* One commentator challenges this test by asking, in essence: If Andy Warhol were a nobody, would Marilyn Monroe have a publicity claim against him? Is your answer influenced by the fact that Andy Warhol is, in fact, famous, or that his silkscreens of Marilyn Monroe are considered great art? If the answer is yes, there’s something wrong with the test.
The court decided that EA’s use of Hart’s likeness is transformative, for reasons that may not be apparent from my brief description of the case above. It turns out that users of NCAA Football aren’t stuck with the likeness and statistics of actual players. Those likeness and statistics are just default settings. Users may customize both aspects of their players. What matters, said the court, is that there is a mechanism that permits these changes. Given the interactive nature of video games, this makes all the difference.

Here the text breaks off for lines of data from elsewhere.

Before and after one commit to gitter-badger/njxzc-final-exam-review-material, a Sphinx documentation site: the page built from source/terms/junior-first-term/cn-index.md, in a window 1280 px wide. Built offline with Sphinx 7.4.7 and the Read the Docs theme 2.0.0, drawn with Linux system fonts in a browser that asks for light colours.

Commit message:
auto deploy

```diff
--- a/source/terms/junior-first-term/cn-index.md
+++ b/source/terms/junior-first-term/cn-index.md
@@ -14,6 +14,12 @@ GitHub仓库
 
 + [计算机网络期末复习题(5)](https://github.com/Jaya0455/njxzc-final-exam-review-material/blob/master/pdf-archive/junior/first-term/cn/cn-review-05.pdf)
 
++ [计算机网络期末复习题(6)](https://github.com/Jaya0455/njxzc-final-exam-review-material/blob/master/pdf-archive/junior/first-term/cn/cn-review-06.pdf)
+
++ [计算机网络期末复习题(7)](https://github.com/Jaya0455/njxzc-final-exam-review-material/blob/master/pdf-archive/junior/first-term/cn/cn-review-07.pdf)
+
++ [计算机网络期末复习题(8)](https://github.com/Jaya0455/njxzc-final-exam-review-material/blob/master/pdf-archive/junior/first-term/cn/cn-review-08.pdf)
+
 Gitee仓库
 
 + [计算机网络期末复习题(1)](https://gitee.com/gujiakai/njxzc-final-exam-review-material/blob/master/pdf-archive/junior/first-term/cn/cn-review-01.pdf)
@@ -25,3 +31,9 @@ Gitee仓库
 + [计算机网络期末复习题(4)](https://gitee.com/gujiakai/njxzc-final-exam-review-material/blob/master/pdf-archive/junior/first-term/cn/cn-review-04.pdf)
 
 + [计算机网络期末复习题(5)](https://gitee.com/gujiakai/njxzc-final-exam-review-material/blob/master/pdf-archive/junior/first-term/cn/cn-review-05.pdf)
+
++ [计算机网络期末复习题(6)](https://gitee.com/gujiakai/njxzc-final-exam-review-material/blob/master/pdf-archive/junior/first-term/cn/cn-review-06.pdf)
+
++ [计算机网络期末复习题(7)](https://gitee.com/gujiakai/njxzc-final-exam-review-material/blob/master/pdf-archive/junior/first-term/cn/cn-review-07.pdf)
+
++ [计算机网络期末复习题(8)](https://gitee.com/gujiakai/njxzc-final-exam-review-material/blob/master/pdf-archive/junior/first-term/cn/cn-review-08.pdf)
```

* This begs the question: why, then, even start with the likeness of actual players? Doesn’t that imply that part of NCAA Football’s appeal lies in the ability to simulate “real” football contests. If, for some reason, you wanted to see how the 2006 Rutgers team would have fared against Florida (the eventual national champion), you could find out (approximately).
The Rogers Test
The court wanted to cover its bases, so it also went into the Rogers test as well. The Rogers test arose from a case involving Ginger and Fred, a 1986 Italian film directed by Frederico Fellini and starring Marcello Mastroianni and Giuletta Masina. It was not about the real Ginger Rogers and Fred Astaire, but rather about a vaudeville dance couple that performed famous Rogers-and-Astaire routines. The movie is generally considered a satire, but not on Rogers and Astaire, but on the television industry (the protagonists perform for a TV variety show)*.
* Including an obvious satire of current Italian prime minister Silvio Berluschoni, who was then a TV mogul.
Ginger Rogers thought the movie’s title misused her name. The movie, after all, was not about her, so it was misleading to call it Ginger and Fred. She reasoned that the only reason the film was called Ginger and Fred was to take advantage of her and Astaire’s celebrity. The Second Circuit disagreed, holding that the filmmakers had a free-speech right to use celebrity names in the titles of their works, even if misleading, so long as there was a viable artistic reason for the use. The court wanted to protect against uses of names that serve no other function than to generate interest in the underlying work–but, beyond that, it artists had free reign. In Rogers’ case, there were good artistic reasons for incorporating Rogers and Astaire impersonators into the film. They represented a kind of American glamor that contrasted with the meanness of popular Italian culture.
The Rogers test is nearly impossible for celebrities to overcome, and Hart was no exception. There are certainly artistic reasons to include his likeness and statistics in the game.
One suspects that Hart will be appealing this decision. He’s clearly on a mission against NCAA hypocrisy. If he can convince the appellate court that the transformation test, and not the Rogers test, applies, he stands a decent chance of reversal. It’ll also be worth keeping an eye on the Keller case in California.
Thanks for reading!